[Start of section]

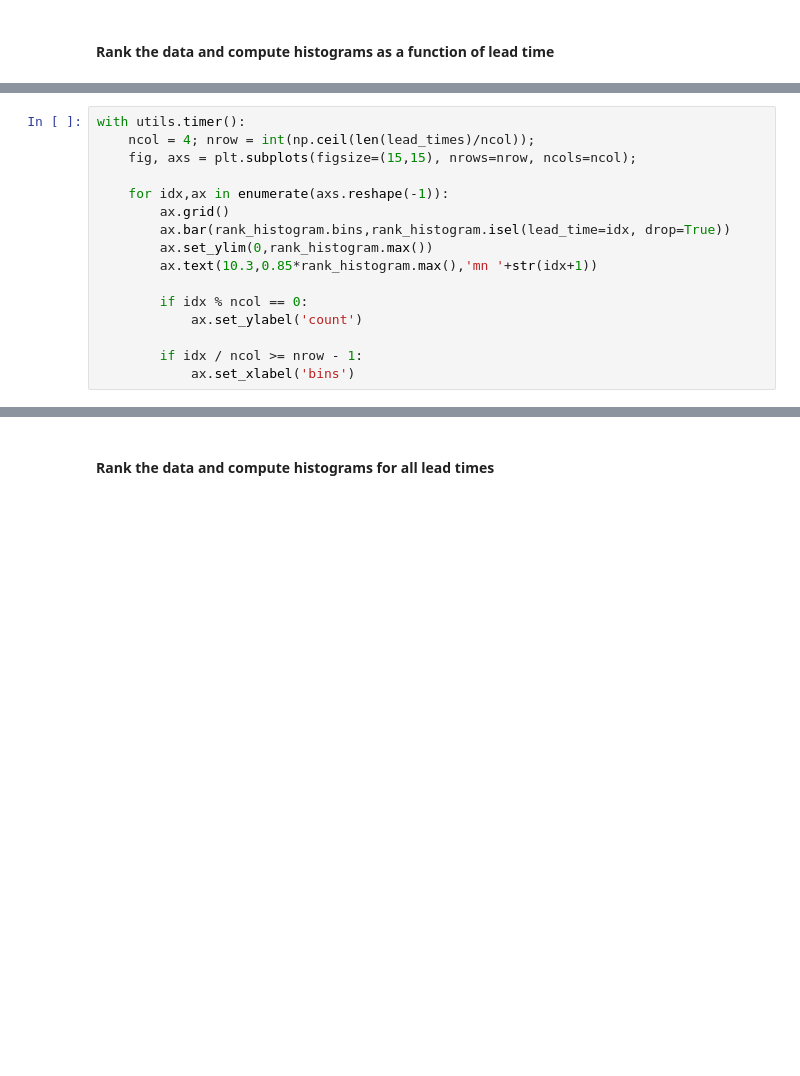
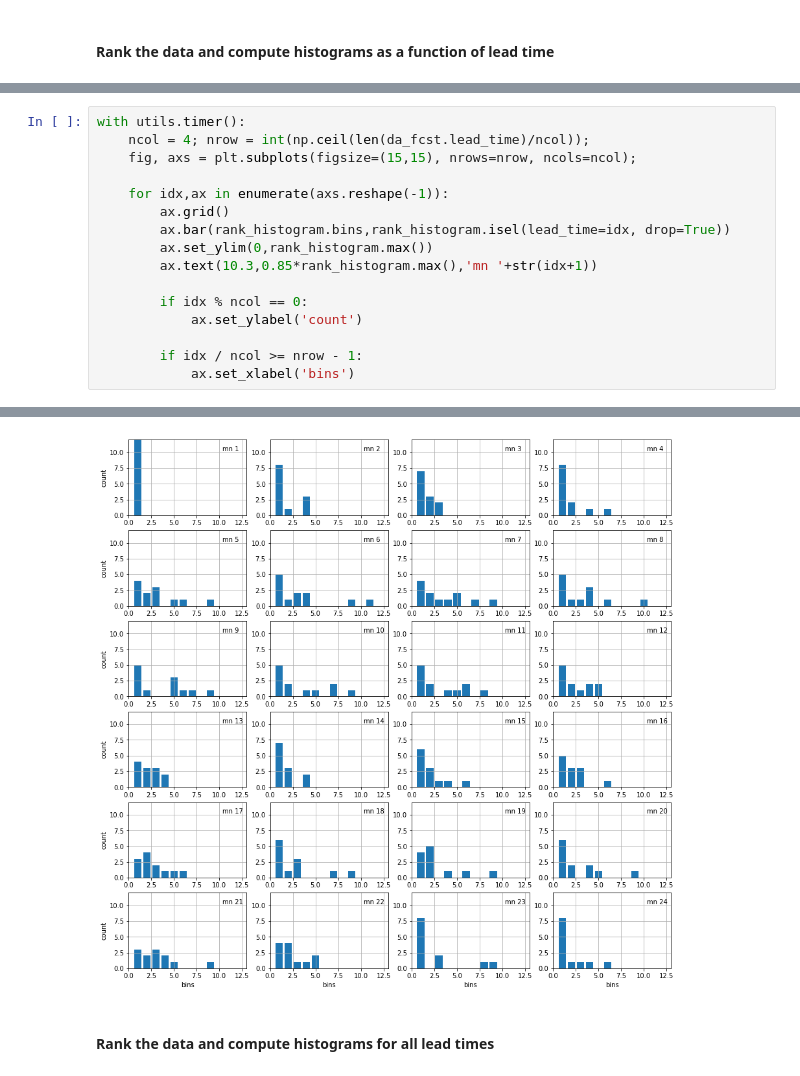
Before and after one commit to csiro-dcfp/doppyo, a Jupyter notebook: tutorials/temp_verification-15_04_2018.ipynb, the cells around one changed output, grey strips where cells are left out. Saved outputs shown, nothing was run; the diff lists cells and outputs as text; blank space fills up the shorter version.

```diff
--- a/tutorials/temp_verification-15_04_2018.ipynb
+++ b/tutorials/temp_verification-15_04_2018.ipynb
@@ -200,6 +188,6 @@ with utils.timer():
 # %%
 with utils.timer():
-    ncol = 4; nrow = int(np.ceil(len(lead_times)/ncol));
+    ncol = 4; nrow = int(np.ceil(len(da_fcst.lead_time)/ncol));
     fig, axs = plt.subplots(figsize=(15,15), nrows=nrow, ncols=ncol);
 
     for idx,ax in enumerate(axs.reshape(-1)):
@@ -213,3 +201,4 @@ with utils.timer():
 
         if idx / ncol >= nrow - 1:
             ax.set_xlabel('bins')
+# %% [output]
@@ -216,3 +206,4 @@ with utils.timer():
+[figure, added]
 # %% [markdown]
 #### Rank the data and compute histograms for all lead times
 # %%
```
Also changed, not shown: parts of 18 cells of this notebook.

[End of section]
[Start of section]

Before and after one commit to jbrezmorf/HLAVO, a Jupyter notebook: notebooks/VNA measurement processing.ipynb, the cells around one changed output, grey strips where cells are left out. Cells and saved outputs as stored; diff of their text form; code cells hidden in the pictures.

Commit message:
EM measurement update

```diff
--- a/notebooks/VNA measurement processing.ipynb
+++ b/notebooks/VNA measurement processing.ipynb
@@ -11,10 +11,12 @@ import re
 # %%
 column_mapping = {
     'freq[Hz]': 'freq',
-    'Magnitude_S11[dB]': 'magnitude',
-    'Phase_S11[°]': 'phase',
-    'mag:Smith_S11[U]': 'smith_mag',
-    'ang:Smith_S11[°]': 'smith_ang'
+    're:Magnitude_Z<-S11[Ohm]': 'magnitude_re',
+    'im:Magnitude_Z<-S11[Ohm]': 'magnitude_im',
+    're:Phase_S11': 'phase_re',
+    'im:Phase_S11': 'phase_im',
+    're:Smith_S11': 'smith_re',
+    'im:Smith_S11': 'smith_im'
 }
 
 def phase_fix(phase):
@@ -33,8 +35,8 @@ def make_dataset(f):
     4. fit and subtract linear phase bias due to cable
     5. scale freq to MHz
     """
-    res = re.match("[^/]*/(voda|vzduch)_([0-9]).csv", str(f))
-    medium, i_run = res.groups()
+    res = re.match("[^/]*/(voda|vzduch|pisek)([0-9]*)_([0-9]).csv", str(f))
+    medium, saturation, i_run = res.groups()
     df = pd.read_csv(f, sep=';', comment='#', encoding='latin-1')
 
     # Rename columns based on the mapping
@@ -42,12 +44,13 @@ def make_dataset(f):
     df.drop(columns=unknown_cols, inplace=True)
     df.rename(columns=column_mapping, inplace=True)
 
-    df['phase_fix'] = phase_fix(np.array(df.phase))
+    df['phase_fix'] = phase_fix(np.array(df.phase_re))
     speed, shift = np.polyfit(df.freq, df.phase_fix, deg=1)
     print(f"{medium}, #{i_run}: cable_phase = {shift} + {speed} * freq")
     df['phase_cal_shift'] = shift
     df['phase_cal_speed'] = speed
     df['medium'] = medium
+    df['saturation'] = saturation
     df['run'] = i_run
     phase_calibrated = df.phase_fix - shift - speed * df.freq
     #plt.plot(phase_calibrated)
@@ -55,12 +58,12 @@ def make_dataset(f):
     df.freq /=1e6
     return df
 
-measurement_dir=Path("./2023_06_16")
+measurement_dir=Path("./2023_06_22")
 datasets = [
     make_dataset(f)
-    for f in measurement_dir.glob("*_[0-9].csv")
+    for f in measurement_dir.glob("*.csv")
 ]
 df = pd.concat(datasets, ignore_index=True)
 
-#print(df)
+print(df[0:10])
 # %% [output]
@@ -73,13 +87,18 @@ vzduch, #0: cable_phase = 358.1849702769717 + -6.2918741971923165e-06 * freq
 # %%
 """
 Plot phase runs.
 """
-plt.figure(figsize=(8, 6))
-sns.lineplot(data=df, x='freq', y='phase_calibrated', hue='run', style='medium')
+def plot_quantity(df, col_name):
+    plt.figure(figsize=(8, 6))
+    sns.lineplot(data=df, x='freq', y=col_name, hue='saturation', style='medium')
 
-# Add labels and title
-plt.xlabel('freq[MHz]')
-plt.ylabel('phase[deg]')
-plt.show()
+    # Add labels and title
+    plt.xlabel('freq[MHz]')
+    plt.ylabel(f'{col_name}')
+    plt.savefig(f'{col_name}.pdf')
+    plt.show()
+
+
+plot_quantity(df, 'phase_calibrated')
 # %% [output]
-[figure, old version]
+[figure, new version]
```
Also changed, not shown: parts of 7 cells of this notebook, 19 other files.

[End of section]
[Start of section]

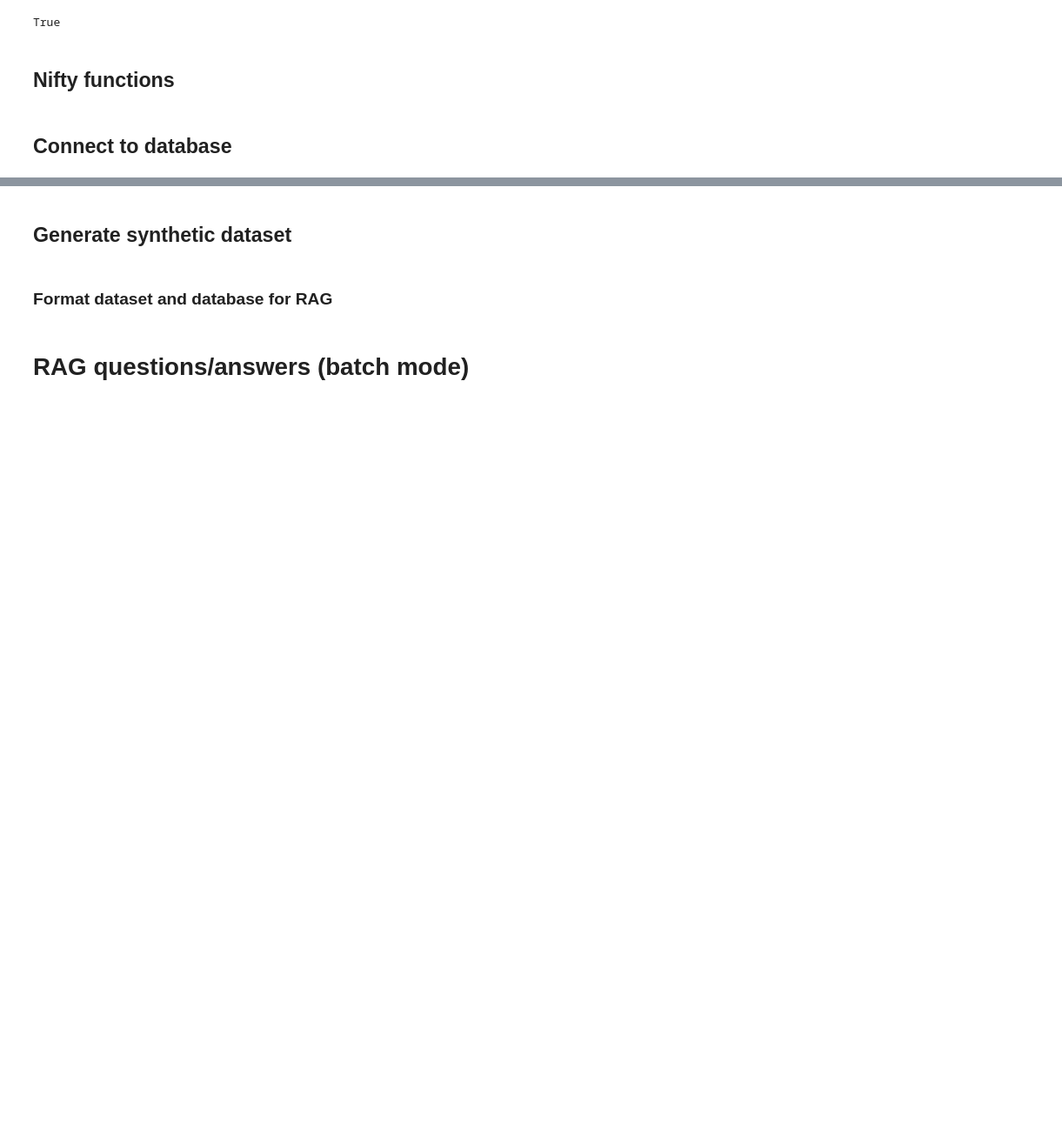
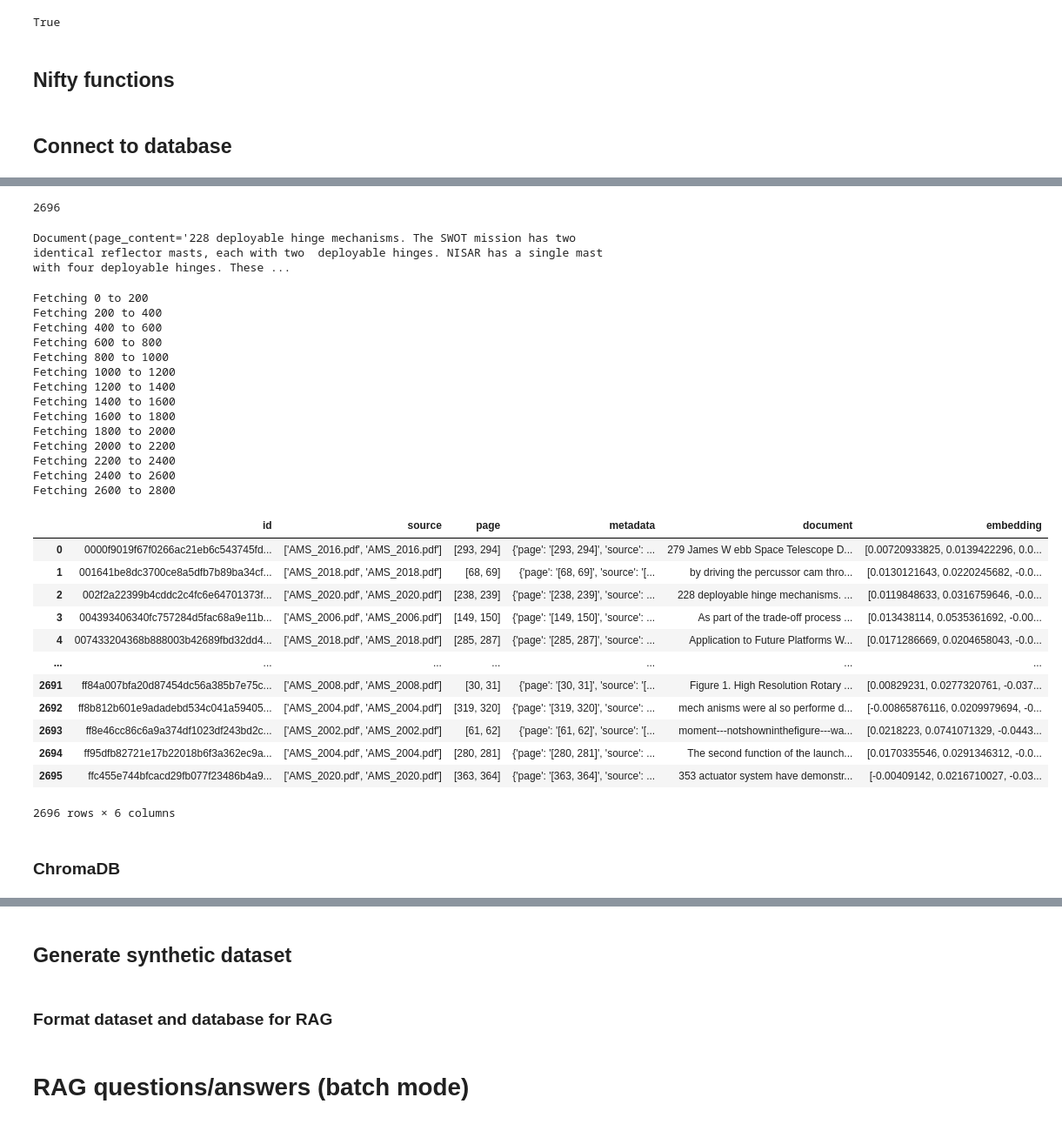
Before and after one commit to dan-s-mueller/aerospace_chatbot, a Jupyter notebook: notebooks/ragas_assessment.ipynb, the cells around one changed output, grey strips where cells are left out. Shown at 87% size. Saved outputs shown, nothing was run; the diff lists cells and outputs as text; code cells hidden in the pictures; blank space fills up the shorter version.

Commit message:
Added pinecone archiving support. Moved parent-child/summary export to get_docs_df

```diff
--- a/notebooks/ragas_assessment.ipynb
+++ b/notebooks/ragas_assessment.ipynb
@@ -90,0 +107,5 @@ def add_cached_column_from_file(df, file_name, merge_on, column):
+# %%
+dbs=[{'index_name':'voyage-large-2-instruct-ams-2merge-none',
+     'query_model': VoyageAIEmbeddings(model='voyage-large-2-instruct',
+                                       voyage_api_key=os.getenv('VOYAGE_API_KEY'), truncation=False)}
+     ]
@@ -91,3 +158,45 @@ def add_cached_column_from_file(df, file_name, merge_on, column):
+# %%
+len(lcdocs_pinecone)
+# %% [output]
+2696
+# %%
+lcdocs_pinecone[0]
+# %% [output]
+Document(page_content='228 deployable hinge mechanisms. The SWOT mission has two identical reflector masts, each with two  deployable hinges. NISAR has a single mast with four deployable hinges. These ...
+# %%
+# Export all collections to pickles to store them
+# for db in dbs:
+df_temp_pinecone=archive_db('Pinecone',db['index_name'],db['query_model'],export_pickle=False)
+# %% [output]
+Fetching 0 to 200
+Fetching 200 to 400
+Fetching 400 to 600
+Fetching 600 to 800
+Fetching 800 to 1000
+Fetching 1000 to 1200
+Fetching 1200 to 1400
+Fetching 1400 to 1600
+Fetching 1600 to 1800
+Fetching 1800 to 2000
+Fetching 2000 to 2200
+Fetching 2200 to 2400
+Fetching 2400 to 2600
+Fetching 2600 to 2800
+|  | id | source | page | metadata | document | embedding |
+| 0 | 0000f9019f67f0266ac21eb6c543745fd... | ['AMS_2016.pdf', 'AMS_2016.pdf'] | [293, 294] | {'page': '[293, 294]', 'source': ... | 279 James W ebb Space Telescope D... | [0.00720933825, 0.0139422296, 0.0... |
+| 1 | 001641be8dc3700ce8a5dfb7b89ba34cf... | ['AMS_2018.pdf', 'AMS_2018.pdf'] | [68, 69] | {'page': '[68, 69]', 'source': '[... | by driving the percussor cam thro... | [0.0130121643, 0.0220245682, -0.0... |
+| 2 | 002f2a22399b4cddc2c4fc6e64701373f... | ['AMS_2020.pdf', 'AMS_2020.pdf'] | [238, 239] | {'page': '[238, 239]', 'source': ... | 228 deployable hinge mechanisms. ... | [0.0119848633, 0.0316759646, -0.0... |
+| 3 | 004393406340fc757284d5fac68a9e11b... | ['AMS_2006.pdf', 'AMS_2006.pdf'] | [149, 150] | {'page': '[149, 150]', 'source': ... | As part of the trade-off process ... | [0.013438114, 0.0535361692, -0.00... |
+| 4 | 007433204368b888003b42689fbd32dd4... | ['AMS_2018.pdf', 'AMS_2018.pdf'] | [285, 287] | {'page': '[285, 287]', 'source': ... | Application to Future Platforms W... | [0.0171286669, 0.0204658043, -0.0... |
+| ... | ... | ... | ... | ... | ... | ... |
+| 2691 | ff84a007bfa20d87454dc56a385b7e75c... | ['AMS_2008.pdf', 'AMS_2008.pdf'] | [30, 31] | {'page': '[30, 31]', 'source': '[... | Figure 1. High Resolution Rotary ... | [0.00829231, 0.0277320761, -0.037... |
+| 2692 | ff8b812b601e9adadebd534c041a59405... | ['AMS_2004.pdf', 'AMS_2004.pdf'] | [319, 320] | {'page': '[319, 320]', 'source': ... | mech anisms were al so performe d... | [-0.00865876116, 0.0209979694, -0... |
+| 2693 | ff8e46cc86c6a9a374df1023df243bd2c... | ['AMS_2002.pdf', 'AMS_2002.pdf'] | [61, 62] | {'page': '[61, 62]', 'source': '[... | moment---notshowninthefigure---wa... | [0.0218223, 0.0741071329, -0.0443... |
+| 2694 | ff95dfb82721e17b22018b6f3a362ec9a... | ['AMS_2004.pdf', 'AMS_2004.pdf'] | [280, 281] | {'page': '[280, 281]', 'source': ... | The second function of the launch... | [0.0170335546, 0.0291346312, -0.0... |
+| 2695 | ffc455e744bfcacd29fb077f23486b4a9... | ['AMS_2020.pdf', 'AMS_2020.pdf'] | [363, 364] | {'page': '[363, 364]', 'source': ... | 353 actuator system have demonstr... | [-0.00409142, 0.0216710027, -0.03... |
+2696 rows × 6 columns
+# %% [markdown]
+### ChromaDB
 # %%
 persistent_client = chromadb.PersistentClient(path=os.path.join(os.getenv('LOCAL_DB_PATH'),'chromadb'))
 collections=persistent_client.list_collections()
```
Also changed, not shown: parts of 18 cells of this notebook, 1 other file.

[End of section]

→ **Task goal**
In the listing above, find the line with "Before and after one commit to csiro-dcfp/doppyo, a" and the line with "Also changed, not shown: parts of 18 cells of this notebook.". Output those two lines and every line between them, exactly as written.

→ **Answer for this exercise**
Before and after one commit to csiro-dcfp/doppyo, a Jupyter notebook: tutorials/temp_verification-15_04_2018.ipynb, the cells around one changed output, grey strips where cells are left out. Saved outputs shown, nothing was run; the diff lists cells and outputs as text; blank space fills up the shorter version.

```diff
--- a/tutorials/temp_verification-15_04_2018.ipynb
+++ b/tutorials/temp_verification-15_04_2018.ipynb
@@ -200,6 +188,6 @@ with utils.timer():
 # %%
 with utils.timer():
-    ncol = 4; nrow = int(np.ceil(len(lead_times)/ncol));
+    ncol = 4; nrow = int(np.ceil(len(da_fcst.lead_time)/ncol));
     fig, axs = plt.subplots(figsize=(15,15), nrows=nrow, ncols=ncol);
 
     for idx,ax in enumerate(axs.reshape(-1)):
@@ -213,3 +201,4 @@ with utils.timer():
 
         if idx / ncol >= nrow - 1:
             ax.set_xlabel('bins')
+# %% [output]
@@ -216,3 +206,4 @@ with utils.timer():
+[figure, added]
 # %% [markdown]
 #### Rank the data and compute histograms for all lead times
 # %%
```
Also changed, not shown: parts of 18 cells of this notebook.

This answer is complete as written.